What: The Lost, the Discarded and the Beautiful
New work by Andy Mattern, Brent Erickson, David Bowen and Kristina Estell
When: June 14th - 29th, 2013
Artist Reception June 14th 7-11pm*The Lost, the Discarded and the Beautiful.pdf
Where: Prøve Gallery, 21 N Lake Ave, Duluth, MN 55805
The Lost, the Discarded and the Beautiful is an exhibition at Prøve Gallery that explores legacies of American culture through abandoned objects. Whether these objects are hurdling through outer space, accidentally dropped on city streets, or overlooked in plain sight, each of the four artists in this exhibition regards them with a special sense of awe.

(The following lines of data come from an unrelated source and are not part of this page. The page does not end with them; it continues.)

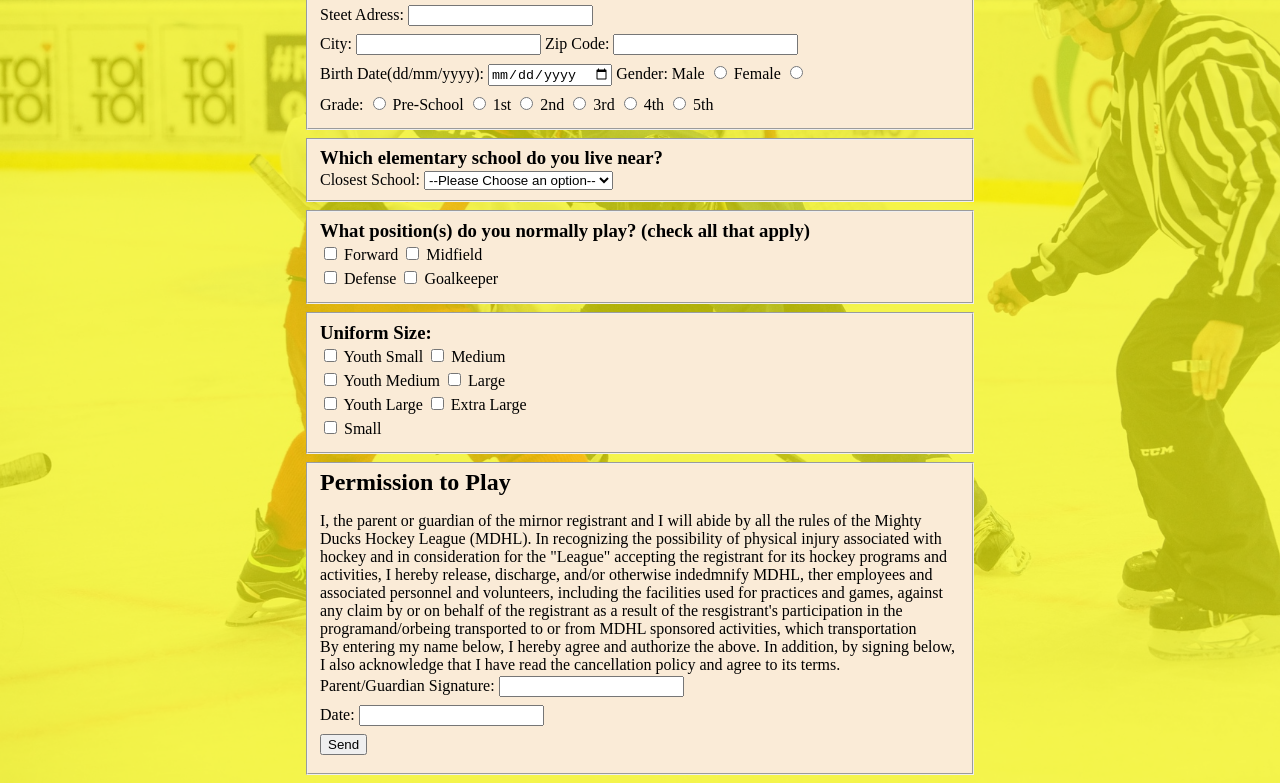
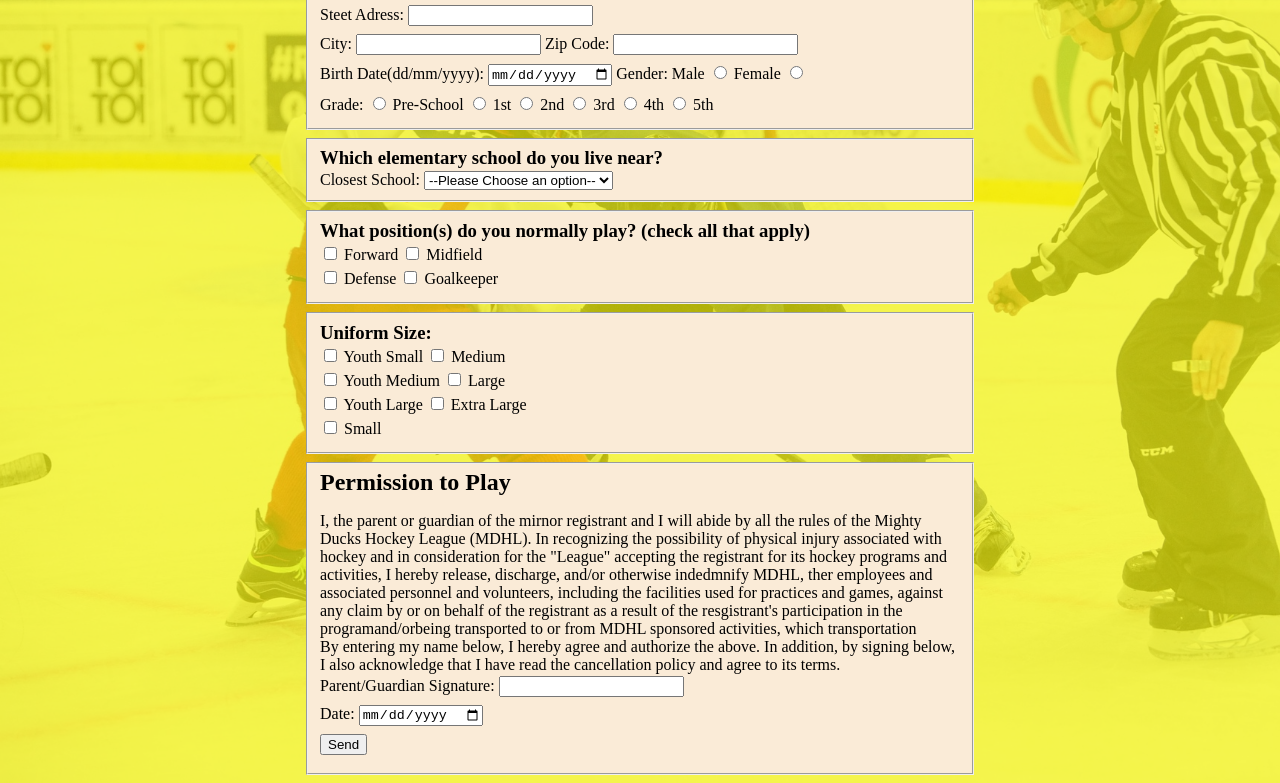
Before and after one commit to Zzigurat/Mighty_Ducks, a plain HTML site: page form.html in a window 1280 px wide. Shown: the part 168-951 px from the top of the page. Drawn offline with Linux system fonts and the light colour scheme.

Commit message:
correciones hechas

```diff
--- a/form.html
+++ b/form.html
@@ -6,6 +6,7 @@
     <meta name="viewport" content="width=device-width, initial-scale=1.0">
     <title>Form</title>
     <link rel="stylesheet" href="styles2.css">
+    <link rel="icon" type="image/png" href="favicon.png">
 </head>
 
 <body id="form-body">
@@ -22,7 +23,6 @@
             </nav>
         </header>
         <div class="cuerpo">
-
             <form action="data.html" method="get">
                 <fieldset>
                     <legend>General Info</legend>
@@ -134,7 +134,7 @@
                     <label for="signature">Parent/Guardian Signature:</label>
                     <input type="text" name="signature" id="signature" required><br>
                     <label for="date">Date:</label>
-                    <input type="text" name="date" id="date"><br>
+                    <input type="date" name="date" id="date"><br>
 
                     <input type="submit" value="Send">
                 </fieldset>
```
Also changed, not shown: about.html (+0 -3 lines).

New photographic works by Andy Mattern represent a collection of inscrutable urban artifacts that are both entirely common and visually adrift. Through a process of cataloging similar found objects, this new body of work shifts the waste of modern life into the uncanny. By photographing these discarded items in the studio, Mattern removes their environmental context and allows us to inspect them without distraction.
This special scrutiny elevates these mass-produced objects and a raises the idea of their separate histories and inevitable fates.
Also dealing with the everyday, Brent Erickson uses the iconography of the office chair to explore contemporary human experience. Erickson's large-scale wall drawings obfuscate this common form through layering and repetition. The first impression of his monumental wall drawings is dominated by geometric pattern, but, upon deeper inspection, individual chairs emerge from the intricate design and reveal their familiar selves. In these works, Erickson re-imagines the objects of our daily life with a playful and theatrical wit.
Debuting at Prøve Gallery, the new collaborative installation by David Bowen and Kristina Estell takes space travel and extra planetary measurement as its subject. In 1977, NASA launched Voyager I to explore Jupiter and Saturn. After completing that mission, the probe continued moving outward into deep space, and still does to this day. Incredibly, it continues to transmit information back to Earth even though it is well beyond Pluto and nearing the edge of the heliosphere. Bowen and Estell have taken the stream of live location data from the probe and integrated it into a real-time light installation that considers the limits of human exploration and the threshold between contact and oblivion.
* At the opening, Andy Mattern will sign copies of two self-published artist books Driven Snow and Everyone I Never Knew as the culmination of his Minnesota State Arts Board Artist Initiative Grant.